━━━ RECORDS FOR THE TASK

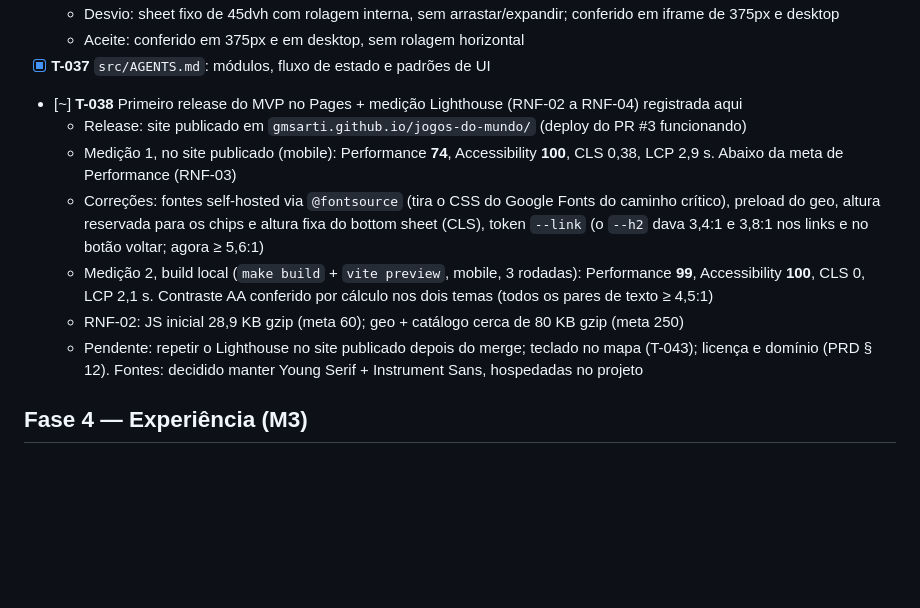
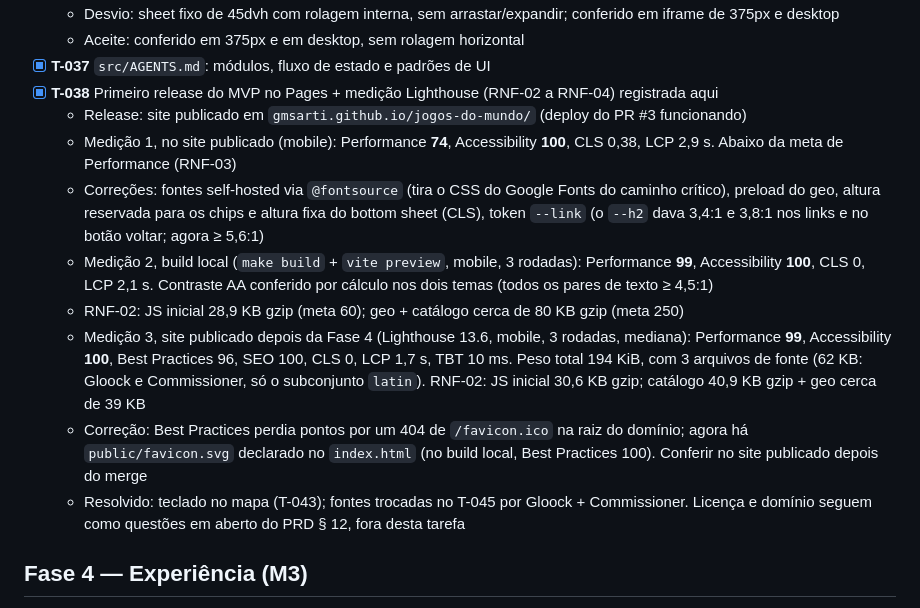
Before and after one commit to gmsarti/jogos-do-mundo, a Markdown page: TASKS.md, the part around the change. Drawn GitHub-style; blank space fills up the shorter version.

Commit message:
docs: record T-038 Lighthouse results after phase 4
Co-Authored-By: Claude Opus 5.5 <noreply@anthropic.com>

```diff
--- a/TASKS.md
+++ b/TASKS.md
@@ -73,13 +73,15 @@ Backlog e andamento do projeto. Requisitos e prioridades vêm do [PRD.md](PRD.md
   - Desvio: sheet fixo de 45dvh com rolagem interna, sem arrastar/expandir; conferido em iframe de 375px e desktop
   - Aceite: conferido em 375px e em desktop, sem rolagem horizontal
 - [x] **T-037** `src/AGENTS.md`: módulos, fluxo de estado e padrões de UI
-- [~] **T-038** Primeiro release do MVP no Pages + medição Lighthouse (RNF-02 a RNF-04) registrada aqui
+- [x] **T-038** Primeiro release do MVP no Pages + medição Lighthouse (RNF-02 a RNF-04) registrada aqui
   - Release: site publicado em `gmsarti.github.io/jogos-do-mundo/` (deploy do PR #3 funcionando)
   - Medição 1, no site publicado (mobile): Performance **74**, Accessibility **100**, CLS 0,38, LCP 2,9 s. Abaixo da meta de Performance (RNF-03)
   - Correções: fontes self-hosted via `@fontsource` (tira o CSS do Google Fonts do caminho crítico), preload do geo, altura reservada para os chips e altura fixa do bottom sheet (CLS), token `--link` (o `--h2` dava 3,4:1 e 3,8:1 nos links e no botão voltar; agora ≥ 5,6:1)
   - Medição 2, build local (`make build` + `vite preview`, mobile, 3 rodadas): Performance **99**, Accessibility **100**, CLS 0, LCP 2,1 s. Contraste AA conferido por cálculo nos dois temas (todos os pares de texto ≥ 4,5:1)
   - RNF-02: JS inicial 28,9 KB gzip (meta 60); geo + catálogo cerca de 80 KB gzip (meta 250)
-  - Pendente: repetir o Lighthouse no site publicado depois do merge; teclado no mapa (T-043); licença e domínio (PRD § 12). Fontes: decidido manter Young Serif + Instrument Sans, hospedadas no projeto
+  - Medição 3, site publicado depois da Fase 4 (Lighthouse 13.6, mobile, 3 rodadas, mediana): Performance **99**, Accessibility **100**, Best Practices 96, SEO 100, CLS 0, LCP 1,7 s, TBT 10 ms. Peso total 194 KiB, com 3 arquivos de fonte (62 KB: Gloock e Commissioner, só o subconjunto `latin`). RNF-02: JS inicial 30,6 KB gzip; catálogo 40,9 KB gzip + geo cerca de 39 KB
+  - Correção: Best Practices perdia pontos por um 404 de `/favicon.ico` na raiz do domínio; agora há `public/favicon.svg` declarado no `index.html` (no build local, Best Practices 100). Conferir no site publicado depois do merge
+  - Resolvido: teclado no mapa (T-043); fontes trocadas no T-045 por Gloock + Commissioner. Licença e domínio seguem como questões em aberto do PRD § 12, fora desta tarefa
 
 ## Fase 4 — Experiência (M3)
 
```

━━━━━━

PROBLEM →
When a line of the data holds the string "gmsarti", pick it out and copy it.

ANSWER TO THIS PROBLEM →
Before and after one commit to gmsarti/jogos-do-mundo, a Markdown page: TASKS.md, the part around the change. Drawn GitHub-style; blank space fills up the shorter version.
   - Release: site publicado em `gmsarti.github.io/jogos-do-mundo/` (deploy do PR #3 funcionando)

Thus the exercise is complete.